*** Opening Record extracts ***
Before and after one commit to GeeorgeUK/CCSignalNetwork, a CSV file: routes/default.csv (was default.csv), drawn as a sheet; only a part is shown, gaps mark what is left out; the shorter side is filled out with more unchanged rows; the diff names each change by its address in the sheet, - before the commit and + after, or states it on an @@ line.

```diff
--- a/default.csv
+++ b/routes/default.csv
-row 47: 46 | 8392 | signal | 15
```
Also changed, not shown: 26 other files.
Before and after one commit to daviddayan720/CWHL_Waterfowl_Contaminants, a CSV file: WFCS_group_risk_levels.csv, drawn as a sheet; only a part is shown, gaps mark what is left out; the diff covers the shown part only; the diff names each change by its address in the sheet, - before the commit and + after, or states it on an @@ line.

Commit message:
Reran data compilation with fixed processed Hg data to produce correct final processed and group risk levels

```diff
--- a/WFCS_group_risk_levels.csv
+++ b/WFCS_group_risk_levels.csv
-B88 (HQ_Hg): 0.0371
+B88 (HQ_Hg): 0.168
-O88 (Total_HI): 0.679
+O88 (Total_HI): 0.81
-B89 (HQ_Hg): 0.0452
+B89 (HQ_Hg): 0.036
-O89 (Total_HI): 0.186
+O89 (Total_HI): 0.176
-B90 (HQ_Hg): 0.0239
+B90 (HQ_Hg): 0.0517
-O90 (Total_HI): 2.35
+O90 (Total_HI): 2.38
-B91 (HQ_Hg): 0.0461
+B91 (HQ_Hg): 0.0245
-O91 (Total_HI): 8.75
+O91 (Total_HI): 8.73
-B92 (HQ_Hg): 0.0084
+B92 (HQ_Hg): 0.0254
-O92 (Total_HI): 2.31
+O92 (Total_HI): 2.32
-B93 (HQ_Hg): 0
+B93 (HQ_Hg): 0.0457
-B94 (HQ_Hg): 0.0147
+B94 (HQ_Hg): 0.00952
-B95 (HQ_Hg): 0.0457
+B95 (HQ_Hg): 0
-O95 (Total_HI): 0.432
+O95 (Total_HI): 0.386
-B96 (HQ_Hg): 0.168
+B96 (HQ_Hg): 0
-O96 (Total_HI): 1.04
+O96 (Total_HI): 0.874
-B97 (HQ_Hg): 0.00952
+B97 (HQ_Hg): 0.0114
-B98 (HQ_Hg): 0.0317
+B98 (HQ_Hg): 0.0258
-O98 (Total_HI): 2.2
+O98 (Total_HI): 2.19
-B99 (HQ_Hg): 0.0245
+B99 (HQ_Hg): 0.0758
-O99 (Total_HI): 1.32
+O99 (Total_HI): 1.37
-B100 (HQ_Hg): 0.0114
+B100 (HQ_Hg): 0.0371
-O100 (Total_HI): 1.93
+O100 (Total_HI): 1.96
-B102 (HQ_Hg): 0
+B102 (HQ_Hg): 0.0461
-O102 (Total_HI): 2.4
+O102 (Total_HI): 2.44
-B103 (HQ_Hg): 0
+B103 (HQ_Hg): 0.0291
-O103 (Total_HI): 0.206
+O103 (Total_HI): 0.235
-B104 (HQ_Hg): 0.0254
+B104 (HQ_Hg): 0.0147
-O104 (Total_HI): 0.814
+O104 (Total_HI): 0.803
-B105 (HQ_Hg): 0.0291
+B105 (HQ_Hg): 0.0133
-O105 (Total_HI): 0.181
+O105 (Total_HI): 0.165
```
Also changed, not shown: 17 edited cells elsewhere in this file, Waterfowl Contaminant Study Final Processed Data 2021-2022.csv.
*** Closing Record extracts ***
*** Opening Record extracts ***
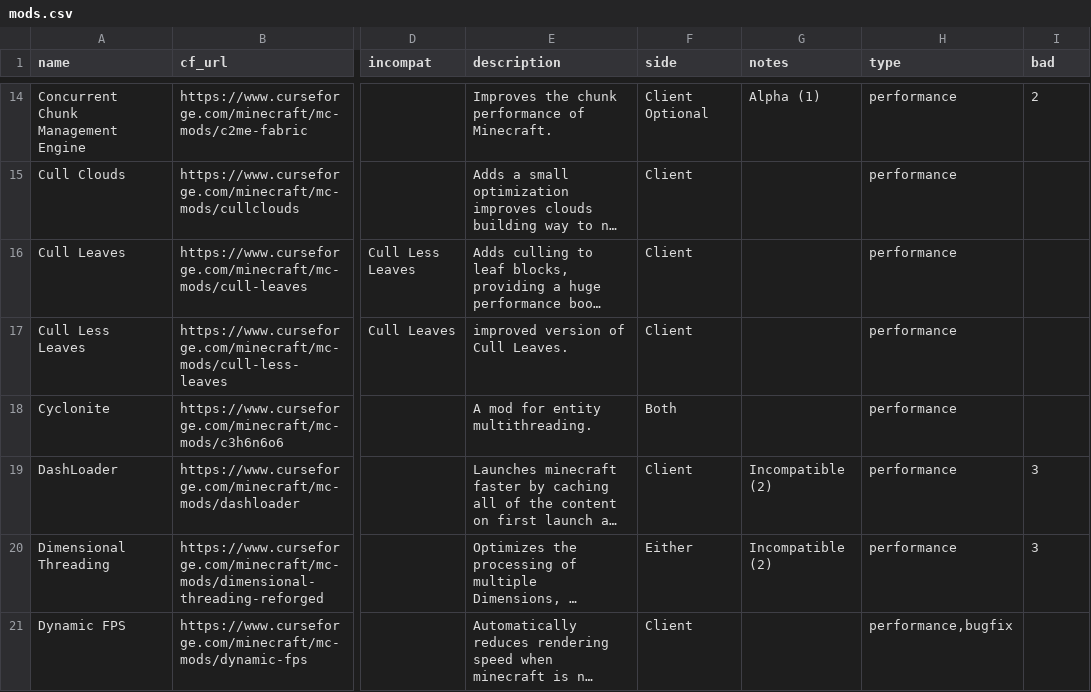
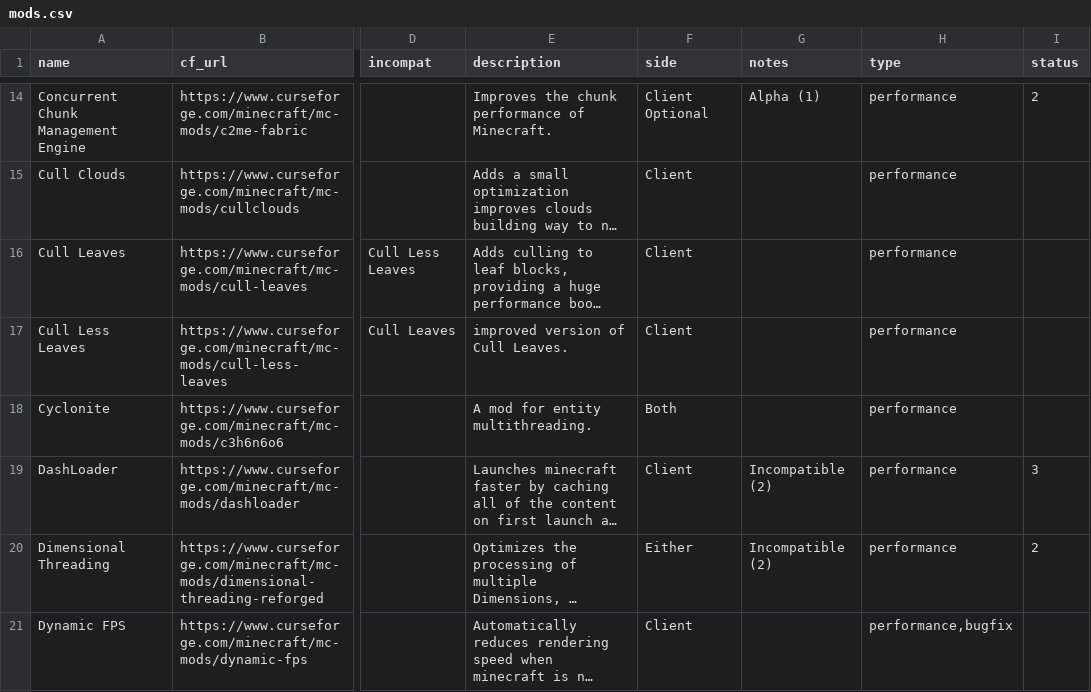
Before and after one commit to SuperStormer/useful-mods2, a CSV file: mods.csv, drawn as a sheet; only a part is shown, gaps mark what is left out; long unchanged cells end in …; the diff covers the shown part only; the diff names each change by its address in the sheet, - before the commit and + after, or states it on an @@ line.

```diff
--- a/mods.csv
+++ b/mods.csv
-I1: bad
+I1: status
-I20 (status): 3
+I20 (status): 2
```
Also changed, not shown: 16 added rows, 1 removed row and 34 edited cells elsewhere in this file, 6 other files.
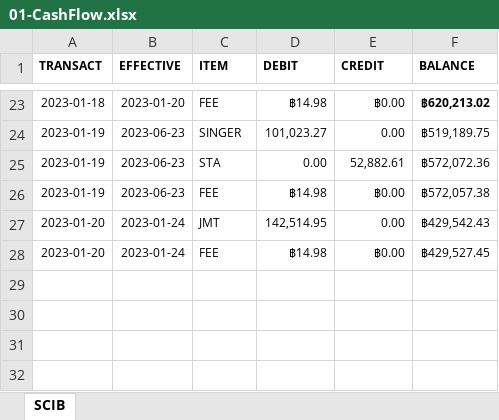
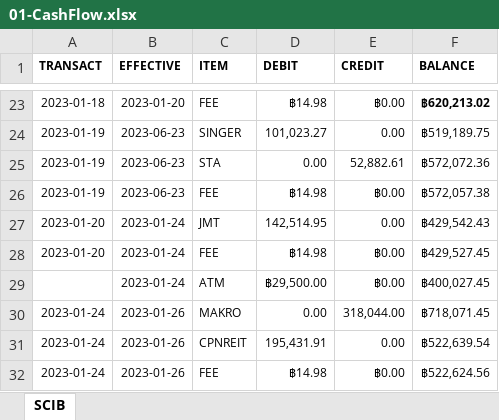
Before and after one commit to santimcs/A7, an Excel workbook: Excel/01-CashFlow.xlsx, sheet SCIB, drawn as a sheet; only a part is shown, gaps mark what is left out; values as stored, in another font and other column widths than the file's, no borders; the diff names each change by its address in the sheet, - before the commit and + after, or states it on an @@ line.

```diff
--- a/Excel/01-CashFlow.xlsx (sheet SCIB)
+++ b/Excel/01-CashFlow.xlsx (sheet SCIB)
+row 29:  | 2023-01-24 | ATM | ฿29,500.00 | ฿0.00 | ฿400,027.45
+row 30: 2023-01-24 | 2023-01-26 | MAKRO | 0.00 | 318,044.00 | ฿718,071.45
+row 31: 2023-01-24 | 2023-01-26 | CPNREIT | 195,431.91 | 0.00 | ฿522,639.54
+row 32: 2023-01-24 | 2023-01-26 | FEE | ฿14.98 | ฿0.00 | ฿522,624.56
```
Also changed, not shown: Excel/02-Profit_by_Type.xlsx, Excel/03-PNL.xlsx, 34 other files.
*** Closing Record extracts ***
*** Opening Record extracts ***
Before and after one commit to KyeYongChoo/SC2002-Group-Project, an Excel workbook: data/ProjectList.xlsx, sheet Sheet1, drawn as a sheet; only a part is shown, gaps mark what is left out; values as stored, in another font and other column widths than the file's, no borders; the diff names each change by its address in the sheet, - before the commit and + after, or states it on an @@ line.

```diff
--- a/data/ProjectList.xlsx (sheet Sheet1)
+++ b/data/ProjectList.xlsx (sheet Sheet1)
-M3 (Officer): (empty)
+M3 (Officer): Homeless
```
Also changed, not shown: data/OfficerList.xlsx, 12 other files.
*** Closing Record extracts ***
Problem statement
Find the count of lines in the data above where the word "this" occurs, and write down only that count.

Output of the task
2